Source material section start

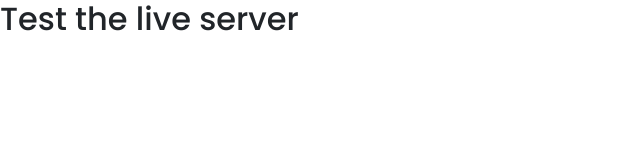
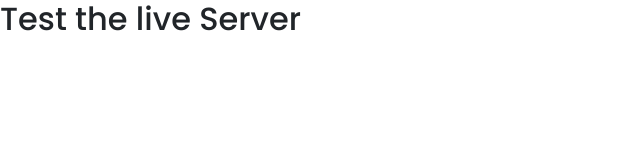
Before and after one commit to tofayelrana/tofayelrana, a plain HTML site: page index.html in a window 1280 px wide. Shown: the full height of the page, 0-640 px from the left. Drawn offline with Linux system fonts and the light colour scheme.

Commit message:
Home page updated

```diff
--- a/index.html
+++ b/index.html
@@ -32,7 +32,7 @@
 <body>
 
 
-	<h1>Test the live server</h1>
+	<h1>Test the live Server</h1>
 
 
 
```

Source material section end

Problem to solve: Copy each line above exactly. Images do not belong in the copy.

Answer box:
Before and after one commit to tofayelrana/tofayelrana, a plain HTML site: page index.html in a window 1280 px wide. Shown: the full height of the page, 0-640 px from the left. Drawn offline with Linux system fonts and the light colour scheme.

Commit message:
Home page updated

```diff
--- a/index.html
+++ b/index.html
@@ -32,7 +32,7 @@
 <body>
 
 
-	<h1>Test the live server</h1>
+	<h1>Test the live Server</h1>
 
 
 
```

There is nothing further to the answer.